Tales of a new sea dog
A first-time cruiser finds there’s much to admire about a shipboard holiday
THE Bali sun slides into the choppy, dark blue waters as we join the last passengers reboarding the cruise ship Celebrity Solstice after a long day of sightseeing. Soon we’re hitting the high seas as we begin the second leg of our journey to Darwin (we joined the ship in Singapore on its maiden voyage to Sydney via Bali, Darwin, Cairns and Brisbane).
It’s party time on board, with the Mast Bar, Sunset Bar and Cocktail Bar all a hive of activity. Fortunes Casino is buzzing too, against the unrelenting wump-wump-klump of the one-armed bandit poker machines. My travel companion, an old school friend, is not a gambler and nor am I, so we make our way to Sky Bar on the top deck, where a group of partygoers is busting some moves on the dance floor. ‘‘Come on, dude,’’ a tall 30-something pleads, and suddenly I find myself bopping about with him, his wife and friends. After one or two more beers I’m seriously impressing them with my moves to Rihanna and Eminem’s Love the Way you Lie.
This is my first cruise and it’s not just the happy faces of my fellow passengers that are making it so enjoyable. The inexhaustible enthusiasm of the crew, from the waiters in the ship’s fine-dining restaurants to the staff who clean my cabin, is infectious. It’s the thoughtful little touches that impress: on boarding there is a bottle of champagne in our cabin; at the port of Benoa in Bali, staff provide us with icy towels as we wait in the heat; and complimentary canapes are brought to our cabin every afternoon.
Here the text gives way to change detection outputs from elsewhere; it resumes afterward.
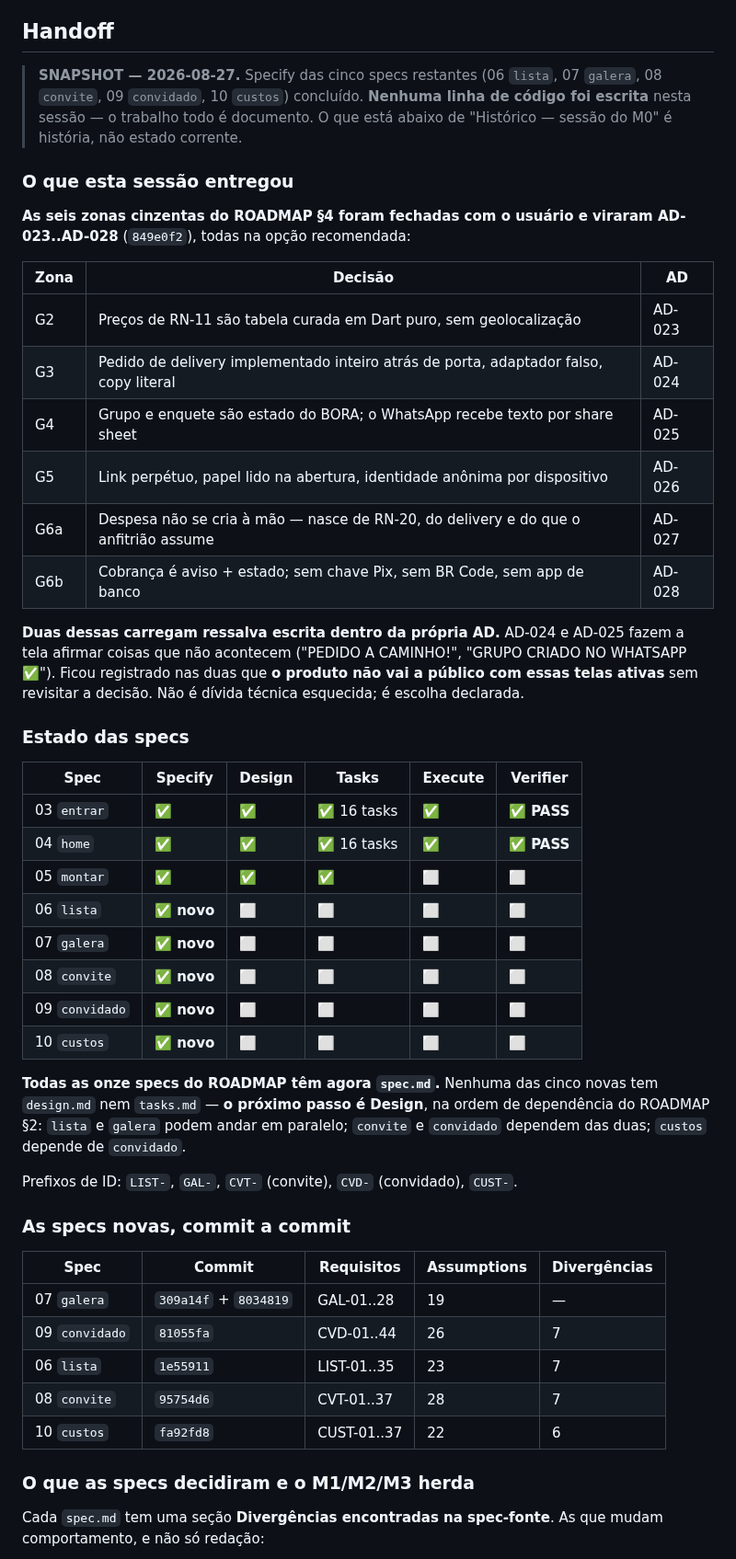
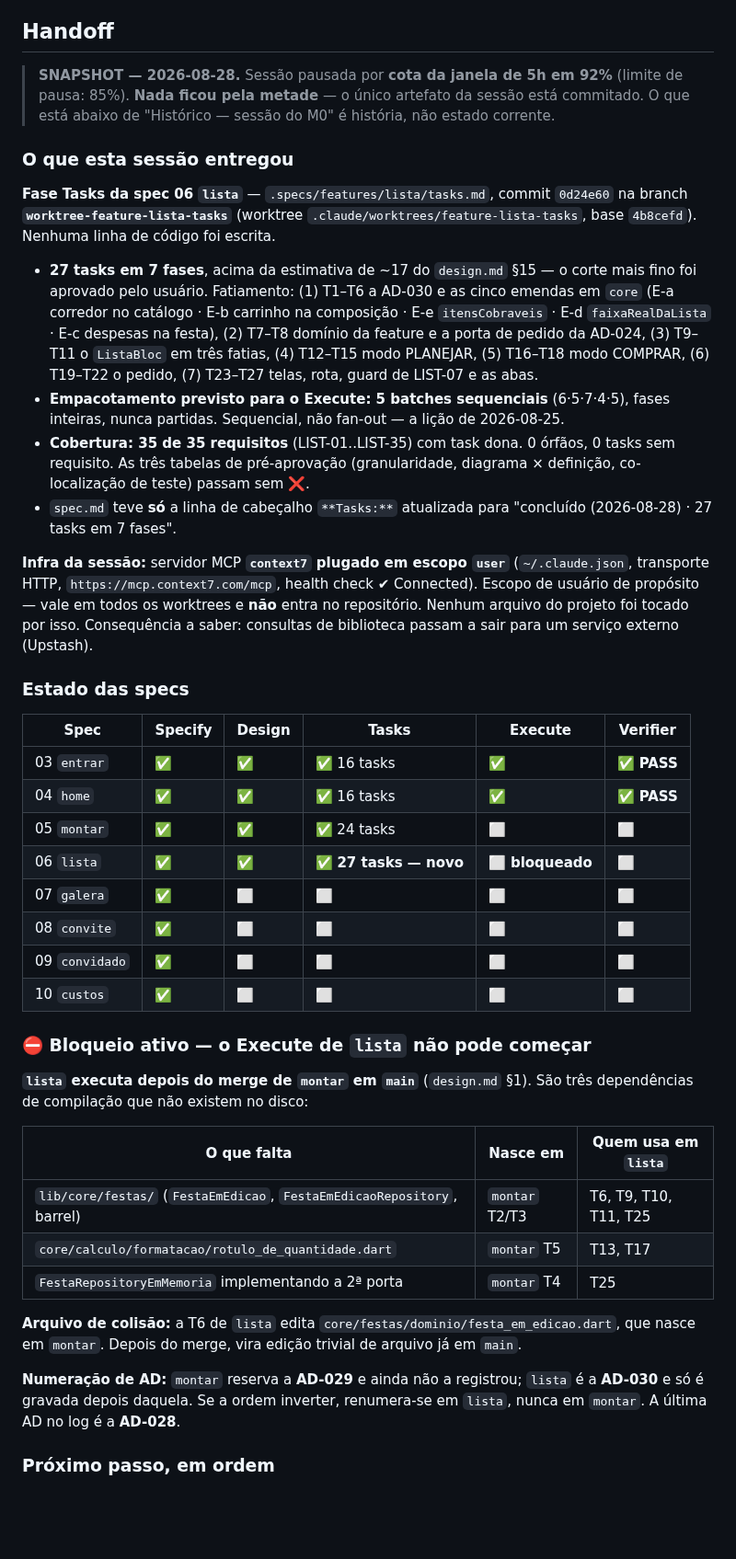
Before and after one commit to danilolucari/bora, a Markdown page: .specs/STATE.md, the part around one of its changes. Shown at 92% size. GitHub-like rendering; blank space fills up the shorter version.

```diff
--- a/.specs/STATE.md
+++ b/.specs/STATE.md
@@ -232,29 +232,38 @@
 
 ## Handoff
 
-> **SNAPSHOT — 2026-08-27.** Specify das cinco specs restantes (06 `lista`, 07 `galera`,
-> 08 `convite`, 09 `convidado`, 10 `custos`) concluído. **Nenhuma linha de código foi
-> escrita** nesta sessão — o trabalho todo é documento.
-> O que está abaixo de "Histórico — sessão do M0" é história, não estado corrente.
+> **SNAPSHOT — 2026-08-28.** Sessão pausada por **cota da janela de 5h em 92%**
+> (limite de pausa: 85%). **Nada ficou pela metade** — o único artefato da sessão
+> está commitado. O que está abaixo de "Histórico — sessão do M0" é história, não
+> estado corrente.
 
 ### O que esta sessão entregou
 
-**As seis zonas cinzentas do ROADMAP §4 foram fechadas com o usuário e viraram
-AD-023..AD-028** (`849e0f2`), todas na opção recomendada:
+**Fase Tasks da spec 06 `lista`** — `.specs/features/lista/tasks.md`, commit `0d24e60`
+na branch **`worktree-feature-lista-tasks`** (worktree `.claude/worktrees/feature-lista-tasks`,
+base `4b8cefd`). Nenhuma linha de código foi escrita.
 
-| Zona | Decisão | AD |
-|---|---|---|
-| G2 | Preços de RN-11 são tabela curada em Dart puro, sem geolocalização | AD-023 |
-| G3 | Pedido de delivery implementado inteiro atrás de porta, adaptador falso, copy literal | AD-024 |
-| G4 | Grupo e enquete são estado do BORA; o WhatsApp recebe texto por share sheet | AD-025 |
-| G5 | Link perpétuo, papel lido na abertura, identidade anônima por dispositivo | AD-026 |
-| G6a | Despesa não se cria à mão — nasce de RN-20, do delivery e do que o anfitrião assume | AD-027 |
-| G6b | Cobrança é aviso + estado; sem chave Pix, sem BR Code, sem app de banco | AD-028 |
+- **27 tasks em 7 fases**, acima da estimativa de ~17 do `design.md` §15 — o corte
+  mais fino foi aprovado pelo usuário. Fatiamento: (1) T1–T6 a AD-030 e as cinco
+  emendas em `core` (E-a corredor no catálogo · E-b carrinho na composição ·
+  E-e `itensCobraveis` · E-d `faixaRealDaLista` · E-c despesas na festa),
+  (2) T7–T8 domínio da feature e a porta de pedido da AD-024, (3) T9–T11 o
+  `ListaBloc` em três fatias, (4) T12–T15 modo PLANEJAR, (5) T16–T18 modo COMPRAR,
+  (6) T19–T22 o pedido, (7) T23–T27 telas, rota, guard de LIST-07 e as abas.
+- **Empacotamento previsto para o Execute: 5 batches sequenciais** (6·5·7·4·5),
+  fases inteiras, nunca partidas. Sequencial, não fan-out — a lição de 2026-08-25.
+- **Cobertura: 35 de 35 requisitos** (LIST-01..LIST-35) com task dona. 0 órfãos,
+  0 tasks sem requisito. As três tabelas de pré-aprovação (granularidade,
+  diagrama × definição, co-localização de teste) passam sem ❌.
+- `spec.md` teve **só** a linha de cabeçalho `**Tasks:**` atualizada para
+  "concluído (2026-08-28) · 27 tasks em 7 fases".
 
-**Duas dessas carregam ressalva escrita dentro da própria AD.** AD-024 e AD-025 fazem a
-tela afirmar coisas que não acontecem ("PEDIDO A CAMINHO!", "GRUPO CRIADO NO WHATSAPP ✅").
-Ficou registrado nas duas que **o produto não vai a público com essas telas ativas** sem
-revisitar a decisão. Não é dívida técnica esquecida; é escolha declarada.
+**Infra da sessão:** servidor MCP **`context7` plugado em escopo `user`**
+(`~/.claude.json`, transporte HTTP, `https://mcp.context7.com/mcp`, health check
+✔ Connected). Escopo de usuário de propósito — vale em todos os worktrees e
+**não** entra no repositório. Nenhum arquivo do projeto foi tocado por isso.
+Consequência a saber: consultas de biblioteca passam a sair para um serviço
+externo (Upstash).
 
 ### Estado das specs
 
@@ -262,32 +271,30 @@ revisitar a decisão. Não é dívida técnica esquecida; é escolha declarada.
 |---|---|---|---|---|---|
 | 03 `entrar` | ✅ | ✅ | ✅ 16 tasks | ✅ | ✅ **PASS** |
 | 04 `home` | ✅ | ✅ | ✅ 16 tasks | ✅ | ✅ **PASS** |
-| 05 `montar` | ✅ | ✅ | ✅ | ⬜ | ⬜ |
-| 06 `lista` | ✅ **novo** | ⬜ | ⬜ | ⬜ | ⬜ |
-| 07 `galera` | ✅ **novo** | ⬜ | ⬜ | ⬜ | ⬜ |
-| 08 `convite` | ✅ **novo** | ⬜ | ⬜ | ⬜ | ⬜ |
-| 09 `convidado` | ✅ **novo** | ⬜ | ⬜ | ⬜ | ⬜ |
-| 10 `custos` | ✅ **novo** | ⬜ | ⬜ | ⬜ | ⬜ |
+| 05 `montar` | ✅ | ✅ | ✅ 24 tasks | ⬜ | ⬜ |
+| 06 `lista` | ✅ | ✅ | ✅ **27 tasks — novo** | ⬜ **bloqueado** | ⬜ |
+| 07 `galera` | ✅ | ⬜ | ⬜ | ⬜ | ⬜ |
+| 08 `convite` | ✅ | ⬜ | ⬜ | ⬜ | ⬜ |
+| 09 `convidado` | ✅ | ⬜ | ⬜ | ⬜ | ⬜ |
+| 10 `custos` | ✅ | ⬜ | ⬜ | ⬜ | ⬜ |
 
-**Todas as onze specs do ROADMAP têm agora `spec.md`.** Nenhuma das cinco novas tem
-`design.md` nem `tasks.md` — **o próximo passo é Design**, na ordem de dependência do
-ROADMAP §2: `lista` e `galera` podem andar em paralelo; `convite` e `convidado` dependem
-das duas; `custos` depende de `convidado`.
+### ⛔ Bloqueio ativo — o Execute de `lista` não pode começar
 
-Prefixos de ID: `LIST-`, `GAL-`, `CVT-` (convite), `CVD-` (convidado), `CUST-`.
+**`lista` executa depois do merge de `montar` em `main`** (`design.md` §1). São três
+dependências de compilação que não existem no disco:
 
-### As specs novas, commit a commit
+| O que falta | Nasce em | Quem usa em `lista` |
+|---|---|---|
+| `lib/core/festas/` (`FestaEmEdicao`, `FestaEmEdicaoRepository`, barrel) | `montar` T2/T3 | T6, T9, T10, T11, T25 |
+| `core/calculo/formatacao/rotulo_de_quantidade.dart` | `montar` T5 | T13, T17 |
+| `FestaRepositoryEmMemoria` implementando a 2ª porta | `montar` T4 | T25 |
 
-| Spec | Commit | Requisitos | Assumptions | Divergências |
-|---|---|---|---|---|
-| 07 `galera` | `309a14f` + `8034819` | GAL-01..28 | 19 | — |
-| 09 `convidado` | `81055fa` | CVD-01..44 | 26 | 7 |
-| 06 `lista` | `1e55911` | LIST-01..35 | 23 | 7 |
-| 08 `convite` | `95754d6` | CVT-01..37 | 28 | 7 |
-| 10 `custos` | `fa92fd8` | CUST-01..37 | 22 | 6 |
+**Arquivo de colisão:** a T6 de `lista` edita `core/festas/dominio/festa_em_edicao.dart`,
+que nasce em `montar`. Depois do merge, vira edição trivial de arquivo já em `main`.
 
-### O que as specs decidiram e o M1/M2/M3 herda
+**Numeração de AD:** `montar` reserva a **AD-029** e ainda não a registrou; `lista` é a
+**AD-030** e só é gravada depois daquela. Se a ordem inverter, renumera-se em `lista`,
+nunca em `montar`. A última AD no log é a **AD-028**.
 
-Cada `spec.md` tem uma seção **Divergências encontradas na spec-fonte**. As que mudam
-comportamento, e não só redação:
+### Próximo passo, em ordem
 
```
Also changed, not shown: other parts of .specs/STATE.md (+14 -103 lines).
It must be quite a challenge running a ship of this size — combining all the services of a four-star hotel with the navigational mechanics of a commercial aeroplane and the security concerns of a small city.
I soon find that there are many pluses to cruising — very reasonable prices, varied itineraries, myriad onboard activities, the freedom to choose your own landlubber adventures when you’re in port — and myfellow passengers agree. Every person I speak to, bar one, has been on a cruise before. For one American couple, it is their 40th voyage; for a British gay couple who live in the south of France, it’s their 17th. Aretired pair of Australians tell methey are enjoying their 10th cruise. The Brits say it’s cheaper for them to stay on cruise ships for up to six months of the year than to run their French villa — and the quality of life is better.
There is something irresistibly calm and oldworldly about travelling by ship. I find it less stressful than moving from hotel to hotel, packing and unpacking, negotiating airports, train terminals or car hire contracts. On a ship, your hotel travels with you. It’s there at the end of a long day of touring some exotic small port or trekking through the refrigerated corridors of a glittering city mall. In this frenetic, high-tech world, the leisurely pace of cruising is to be prized (though for those suffering social network withdrawals, Solstice has full internet access and wireless connectivity from each cabin).
One of my favourite places for a calm escape is Michael’s Club, styled in the fashion of a handsome, oak-panelled English smoking room. It’s here that I manage to finish Hemingway’s The Old Man and the Sea, feeling quite at home in my own private Algonquin Club. Calm can also be found in the card room and library, with its floorto-ceiling bookshelves.
At the opposite end of the design spectrum is the lavish and vast Grand Epernay dining room, where we are treated to a different menu each night, and where most of the dishes are delicious and beautifully presented. ‘‘How was the food?’’ is one of the first things people ask about a cruise, and the range of up-market dining options on Solstice means I am never bored — there’s the modern international cuisine of Blu Restaurant